July 22, 2013 By News Staff
Is your community happy or unhappy? Some researchers say Twitter may have the answer.
A study released by a group of researchers from the University of Pennsylvania and Michigan State University states that language analysis used on Twitter can help determine a city’s overall well-being.
Why? "Tweeting is pervasive across the U.S.," according to the researchers. "And, unlike responses to surveys, tweets are not constrained to pre-chosen questions."
Using millions of tweets across the U.S. that had geo-location information, the researchers built a model of language that predicts well-being, and Twitter was an effective tool for significantly predicting such. In addition, the combination of Twitter language and socioeconomic information was more predictive than socioeconomic information on its own.

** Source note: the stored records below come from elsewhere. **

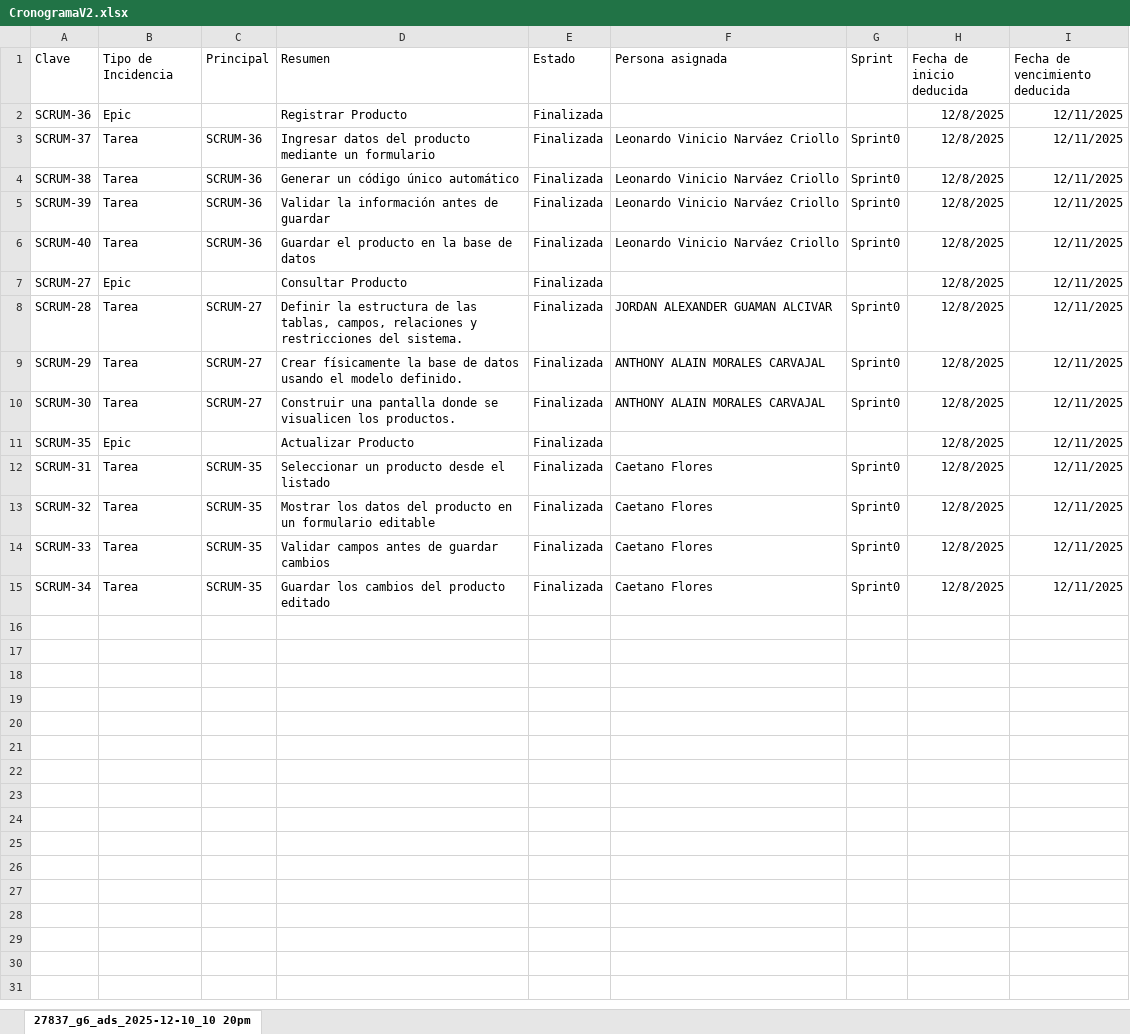
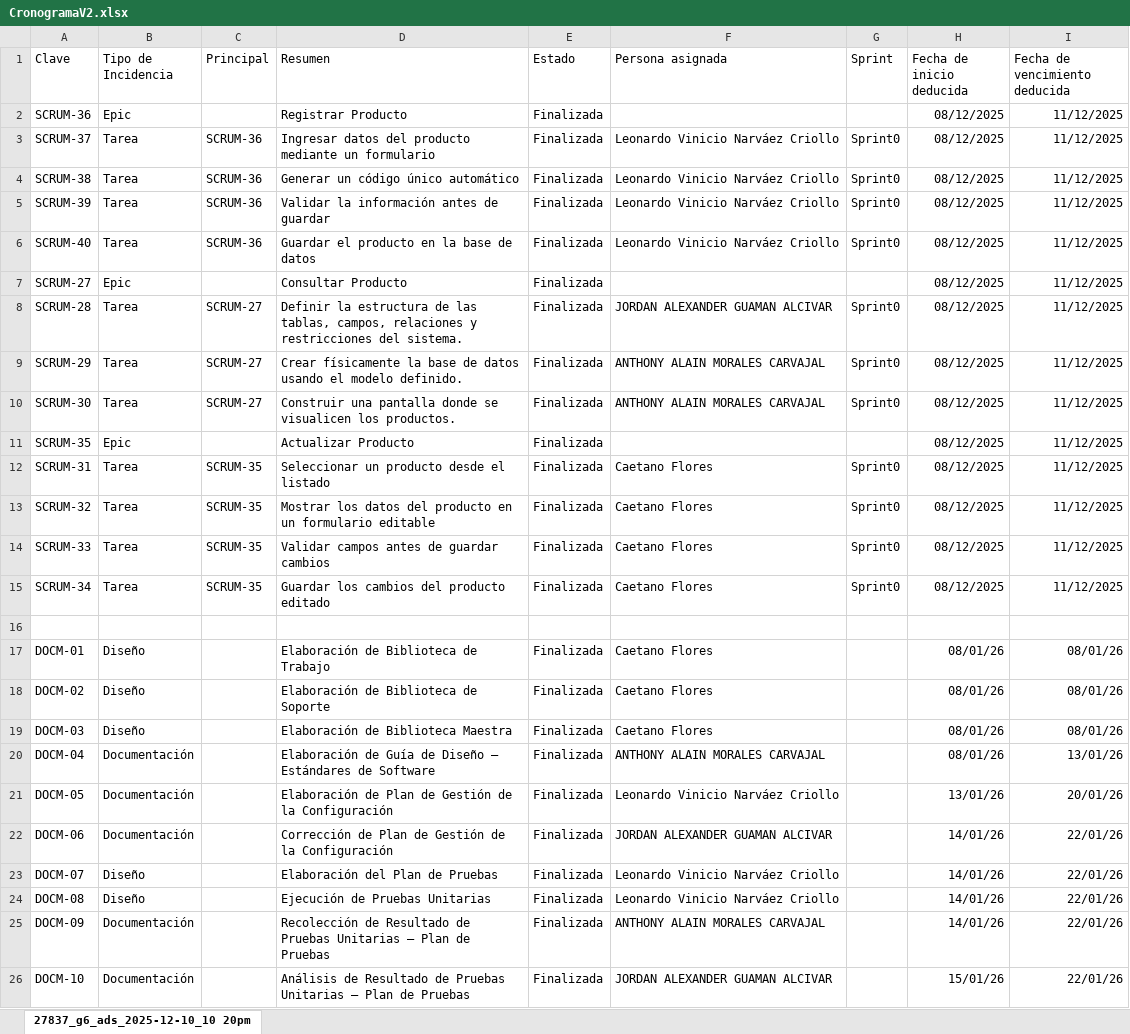
Before and after one commit to FloresCaetano/27837_G6_ADS, an Excel workbook: Biblioteca de Trabajo/1. ELICITACION/1.2 Cronograma/CronogramaV2.xlsx, sheet 27837_g6_ads_2025-12-10_10 20pm, drawn as a sheet; values as stored, in another font and other column widths than the file's, no borders; charts and pictures and table styles not drawn; the diff names each change by its address in the sheet, - before the commit and + after, or states it on an @@ line.

Commit message:
Update Cronograma - Cronograma- Actividades

```diff
--- a/Biblioteca de Trabajo/1. ELICITACION/1.2 Cronograma/CronogramaV2.xlsx (sheet 27837_g6_ads_2025-12-10_10 20pm)
+++ b/Biblioteca de Trabajo/1. ELICITACION/1.2 Cronograma/CronogramaV2.xlsx (sheet 27837_g6_ads_2025-12-10_10 20pm)
-H2:H15 (Fecha de inicio deducida): 12/8/2025
+H2:H15 (Fecha de inicio deducida): 08/12/2025
-I2:I15 (Fecha de vencimiento deducida): 12/11/2025
+I2:I15 (Fecha de vencimiento deducida): 11/12/2025
+row 16: (empty)
+row 17: DOCM-01 | Diseño |  | Elaboración de Biblioteca de Trabajo | Finalizada | Caetano Flores |  | 08/01/26 | 08/01/26
+row 18: DOCM-02 | Diseño |  | Elaboración de Biblioteca de Soporte | Finalizada | Caetano Flores |  | 08/01/26 | 08/01/26
+row 19: DOCM-03 | Diseño |  | Elaboración de Biblioteca Maestra | Finalizada | Caetano Flores |  | 08/01/26 | 08/01/26
+row 20: DOCM-04 | Documentación |  | Elaboración de Guía de Diseño – Estándares de Software | Finalizada | ANTHONY ALAIN MORALES CARVAJAL |  | 08/01/26 | 13/01/26
+row 21: DOCM-05 | Documentación |  | Elaboración de Plan de Gestión de la Configuración | Finalizada | Leonardo Vinicio Narváez Criollo |  | 13/01/26 | 20/01/26
+row 22: DOCM-06 | Documentación |  | Corrección de Plan de Gestión de la Configuración | Finalizada | JORDAN ALEXANDER GUAMAN ALCIVAR |  | 14/01/26 | 22/01/26
+row 23: DOCM-07 | Diseño |  | Elaboración del Plan de Pruebas | Finalizada | Leonardo Vinicio Narváez Criollo |  | 14/01/26 | 22/01/26
+row 24: DOCM-08 | Diseño |  | Ejecución de Pruebas Unitarias | Finalizada | Leonardo Vinicio Narváez Criollo |  | 14/01/26 | 22/01/26
+row 25: DOCM-09 | Documentación |  | Recolección de Resultado de Pruebas Unitarias – Plan de Pruebas | Finalizada | ANTHONY ALAIN MORALES CARVAJAL |  | 14/01/26 | 22/01/26
+row 26: DOCM-10 | Documentación |  | Análisis de Resultado de Pruebas Unitarias – Plan de Pruebas | Finalizada | JORDAN ALEXANDER GUAMAN ALCIVAR |  | 15/01/26 | 22/01/26
```
Also changed, not shown: charts or pictures, 1 other file.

“What are tweets capturing about well-being?” the researchers wrote in a blog post about the report. “We didn’t want to just wind up with a happiness score, so the bulk of our work looked into this question by observing the actual words people use in regions with differing levels of life satisfaction.”
Words used on Twitter were grouped into a series of topics that more closely correlates to positive well-being as well as negative well-being.
The map developed from the study, pictured below, shows the life satisfaction of counties across the United States. Green regions have higher satisfaction, while red have lower.
All over the country, community leaders are looking to boost economic development through various initiatives. One key element in many of those initiatives is the use of information technology. When local governments build IT infrastructure, create e-government applications, assist high-tech startups or otherwise focus on technology, they create conditions that draw businesses to their communities and help retain skilled workers. This paper discusses and provides examples of these various ways local government can use technology to ultimately make a community more attractive to businesses, visitors and residents.